Curfew to stop carpark antics
In an effort to curb anti-social night-time behaviour in a carpark overlooking the city, two residential Huntsbury streets may have a road restriction enforced.
A road restriction around Vista Place and Roystone Way in Huntsbury may restrict drivers from parking up at a popular lookout point during the night from 10pm to 5am, Monday to Friday.
The proposal for prohibited times was recommended to council at the Spreydon Cashmere Community Board meeting on Friday following months of lobbying by nearby residents about noise and behaviour at the Vista Place carpark.
‘‘The residents that surrounded Vista Place car park were facing loud music, defecation, people trespassing on their property to get their bongs filled with water from their taps, burnouts and rubber burning,’’ said community board chair Karolin Potter.
Submissions to the proposal reported incidents of people accessing private properties, intimidating behaviour towards residents, partying and loud music. Potter said the behaviour had frightened some residents who lived alone and left other residents feeling exhausted with the issue which had plagued the area for months.
‘‘It’s just kids having a hoon. I think even neighbours said there wasn’t much malicious behaviour, it’s what we did when we were 17-years-old. It was just a nuisance,’’ Potter said.
She said although a street ban – under the Christchurch City Council Cruising and Prohibited Times on Roads Bylaw 2014 – was ‘‘quite rare’’, the No Entry signs would not affect residents’ ability to get into their properties. The signs, reportedly costing around $2000 to install, were a favoured option discussed during consultation with police, council and community board members who agreed on the proposed restriction as a solution to the anti-social behaviour.
More than 150 Huntsbury residents were consulted on the decision to enforce time restrictions to the area during August and 85 per cent of the respondents supported it.

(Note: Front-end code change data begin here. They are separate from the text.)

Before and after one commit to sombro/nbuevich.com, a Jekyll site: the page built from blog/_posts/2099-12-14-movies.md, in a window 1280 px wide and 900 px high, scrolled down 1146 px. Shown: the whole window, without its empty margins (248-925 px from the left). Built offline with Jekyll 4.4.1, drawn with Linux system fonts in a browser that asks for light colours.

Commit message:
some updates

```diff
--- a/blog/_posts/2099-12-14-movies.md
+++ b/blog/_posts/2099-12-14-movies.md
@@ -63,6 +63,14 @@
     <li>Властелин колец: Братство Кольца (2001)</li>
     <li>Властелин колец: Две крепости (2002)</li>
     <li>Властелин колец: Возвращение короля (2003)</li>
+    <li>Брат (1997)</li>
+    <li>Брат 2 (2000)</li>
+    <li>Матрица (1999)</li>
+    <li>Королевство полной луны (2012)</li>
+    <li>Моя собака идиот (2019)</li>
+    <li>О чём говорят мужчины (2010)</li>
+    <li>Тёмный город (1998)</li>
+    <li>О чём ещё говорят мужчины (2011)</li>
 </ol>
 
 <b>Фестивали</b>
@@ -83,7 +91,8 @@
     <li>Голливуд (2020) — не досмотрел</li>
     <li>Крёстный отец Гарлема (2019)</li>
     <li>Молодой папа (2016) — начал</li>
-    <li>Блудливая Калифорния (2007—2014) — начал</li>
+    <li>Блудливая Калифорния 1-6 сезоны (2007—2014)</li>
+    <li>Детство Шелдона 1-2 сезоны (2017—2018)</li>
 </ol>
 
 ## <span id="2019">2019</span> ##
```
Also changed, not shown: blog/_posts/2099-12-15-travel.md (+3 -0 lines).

She said the decision provided police with a tool for enforcement.
‘‘It gives police the right to send people away.’’
Those who infringe the bylaw risk a $750 penalty.